How to complete this task >> Return all lines of the data in which the string "observed" occurs.

(Data excerpts)
----------------
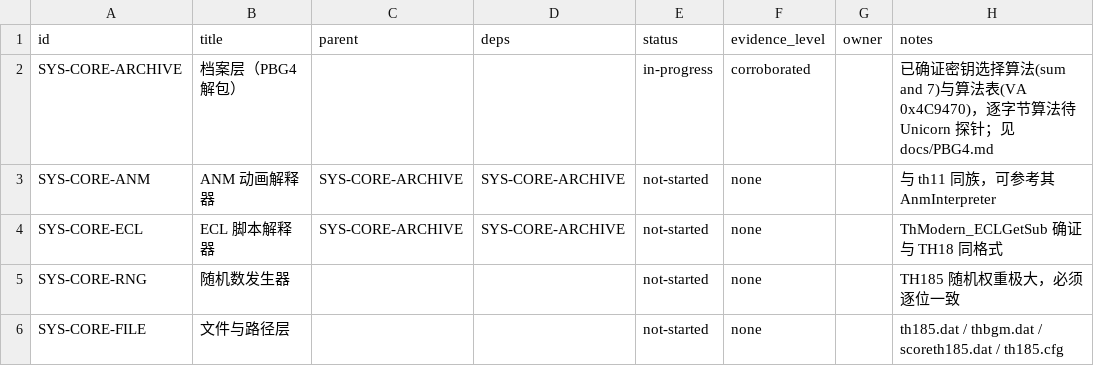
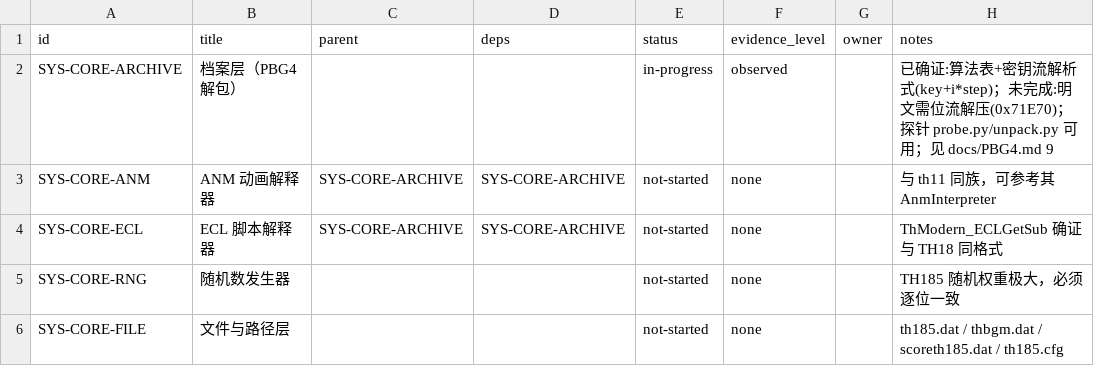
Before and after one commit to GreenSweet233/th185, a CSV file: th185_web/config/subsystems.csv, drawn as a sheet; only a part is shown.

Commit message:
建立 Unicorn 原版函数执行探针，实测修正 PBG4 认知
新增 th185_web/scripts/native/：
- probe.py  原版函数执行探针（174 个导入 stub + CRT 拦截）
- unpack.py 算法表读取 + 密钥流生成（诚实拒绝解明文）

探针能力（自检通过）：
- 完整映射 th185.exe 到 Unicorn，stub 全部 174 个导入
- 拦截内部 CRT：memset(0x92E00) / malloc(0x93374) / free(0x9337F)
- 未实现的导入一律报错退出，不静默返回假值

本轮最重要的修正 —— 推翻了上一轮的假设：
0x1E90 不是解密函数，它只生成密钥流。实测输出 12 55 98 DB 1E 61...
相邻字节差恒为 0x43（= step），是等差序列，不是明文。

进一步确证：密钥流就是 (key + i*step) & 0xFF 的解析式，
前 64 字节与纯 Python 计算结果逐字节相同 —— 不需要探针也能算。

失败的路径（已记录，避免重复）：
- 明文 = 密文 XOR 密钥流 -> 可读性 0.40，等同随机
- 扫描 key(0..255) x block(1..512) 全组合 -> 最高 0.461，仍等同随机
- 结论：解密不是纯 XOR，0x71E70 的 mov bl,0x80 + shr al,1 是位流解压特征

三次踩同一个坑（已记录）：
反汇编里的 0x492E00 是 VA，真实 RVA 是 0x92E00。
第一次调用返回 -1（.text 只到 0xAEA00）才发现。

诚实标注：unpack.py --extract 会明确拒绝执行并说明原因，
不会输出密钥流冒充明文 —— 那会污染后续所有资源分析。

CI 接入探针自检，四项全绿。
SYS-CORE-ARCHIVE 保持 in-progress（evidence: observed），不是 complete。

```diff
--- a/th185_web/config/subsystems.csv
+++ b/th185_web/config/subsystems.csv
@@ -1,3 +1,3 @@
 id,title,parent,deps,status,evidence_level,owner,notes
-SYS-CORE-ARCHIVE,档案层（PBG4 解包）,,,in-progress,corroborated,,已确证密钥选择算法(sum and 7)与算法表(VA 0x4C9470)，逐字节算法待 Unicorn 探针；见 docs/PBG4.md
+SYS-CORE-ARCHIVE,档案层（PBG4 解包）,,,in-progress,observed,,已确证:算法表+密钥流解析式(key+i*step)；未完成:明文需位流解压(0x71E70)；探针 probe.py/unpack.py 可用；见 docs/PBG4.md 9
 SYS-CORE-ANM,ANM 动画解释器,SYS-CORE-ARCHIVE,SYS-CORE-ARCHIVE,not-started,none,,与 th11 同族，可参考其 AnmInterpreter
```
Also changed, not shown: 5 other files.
----------------
Result >>
SYS-CORE-ARCHIVE 保持 in-progress（evidence: observed），不是 complete。
+SYS-CORE-ARCHIVE,档案层（PBG4 解包）,,,in-progress,observed,,已确证:算法表+密钥流解析式(key+i*step)；未完成:明文需位流解压(0x71E70)；探针 probe.py/unpack.py 可用；见 docs/PBG4.md 9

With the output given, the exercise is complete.